9:51am – M. describes two quotes for the new driveway.
M. says, “This will be headed out to Allen.
9:58am – A discussion ensues between the three of us about the obstacles of beauracracy and
How it often changes people.
C. shows a board member’s resignation letter to M. They discuss an appropriate response
to the letter.
M., “It got to the point where T. couldn’t work together.”
(Bill’s note: Never look back or resent negative behavior. Other’s behavior is not about you.
Don’t own it. It is neutral to you. Drop it and move on.)

10:15am – M. presents her personal goals for the year. A discussion of personal vision ensues.M. asks C., “When can you meet with my appraiser?” An agreement is reached.
10:23am – M. describes the Sisters School project. A discussion ensues.
M. shows C. the paper she has written for the project and reads it out loud. M. says that the confirmation of the project must be done in person.
10:31am – M. discusses BOT folders, “I want them to be just right. The folder sample has to be perfect.” M. states they should go out the Friday of week 1 in new term.
10:37am – Conversation ensues regarding improving future BOT meetings. C. feels meetings must become more productive and enjoyable.
10:40am – M. and C. discuss a multitude of community issues.
10:45am – Meeting ends.We move up to the staff room for morning tea. M. re-introduces me to staff.
(Bill’s note: A happy staff room!)
11:03am – We move into several classrooms to sit and watch for a couple of minutes.
(Bill’s note: M. shows great pride in the staff, children and school.) M. asks a teacher to share her personal vision journey to be the Reading Recovery

11:22am – back in her office M. shares her plans for the remainder of her day with the PA.She catches up on computer.
11:30am – Observation ends.

Bill’s feedback to Mary:

• You have developed an incredible symbols management program that dramatically tells the story of the school’s shared vision and core values. You articulated the designs you will be implementing to develop new symbols.
• You absolutely model and articulate what you espouse. You have helped every staff member have a personal vision. Every contact you made with a staff member paid attention to them and their visions. You have developed your own vision. This influences your staff to be engaged in continuous deep personal learning. This is impacting your instructional program powerfully. Every teacher wants to engage every child in the same deep learning experiences.
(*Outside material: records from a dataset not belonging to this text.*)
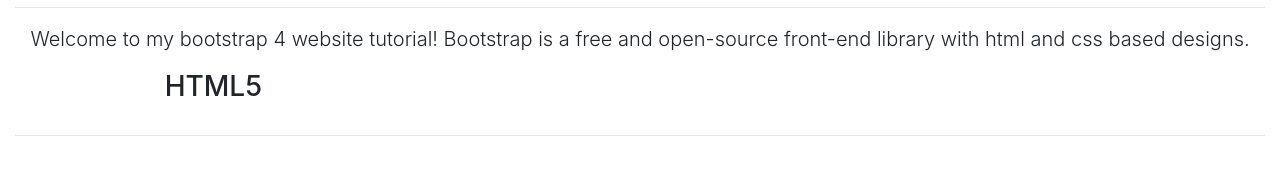
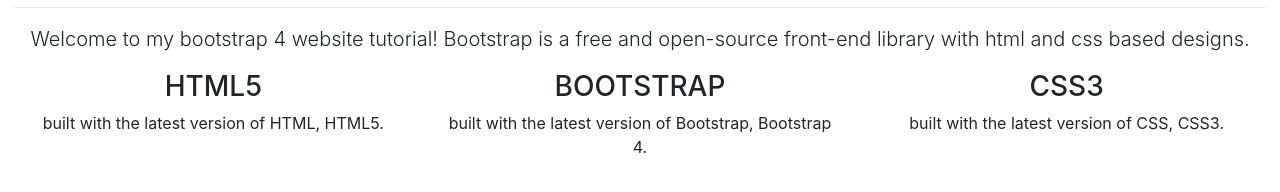
Before and after one commit to Puchkii/bootstrap, a plain HTML site: page index.html in a window 1280 px wide. Shown: the part 1116-1308 px from the top of the page. Before the commit the page ends 1276 px from the top, so only its background shows below. Drawn offline with nearby package versions, Linux system fonts and the light colour scheme.

Commit message:
The three column section got an update. Much wow!

```diff
--- a/index.html
+++ b/index.html
@@ -109,7 +109,19 @@
 		<div class="col-xs-12 col-sm-6 col-md-4">
 			<i class="fas fa-code"></i>
 			<h3>HTML5</h3>
+			<p>built with the latest version of HTML, HTML5.</p>
 		</div>
+		<div class="col-xs-12 col-sm-6 col-md-4">
+			<i class="fas fa-code"></i>
+			<h3>BOOTSTRAP</h3>
+			<p>built with the latest version of Bootstrap, Bootstrap 4.</p>
+		</div>
+		<div class="col-xs-12 col-sm-6 col-md-4">
+			<i class="fas fa-code"></i>
+			<h3>CSS3</h3>
+			<p>built with the latest version of CSS, CSS3.</p>
+		</div>
+
 	</div>
 	<hr class="my-4">
 </div>
```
This personal attention to know your staff and students has created a world class learning culture.
• I was struck by your physicality. Your kinetic energy is an asset as you lead. Your physical movements are so powerful they give you another “voice.” That movement influences others to action.
• Be careful about holding on to the negative aspects of the past. No good will come from it; you will only drain energy and time. Always sustain creative tension regarding the future.

1 comment:

  1. Wonderful! Reading this was like being back at Baverstock Oaks in 2006! A wonderful school, and a fantastic leader that has meant and means so much to us in Ås! Thank you - M & B! Kari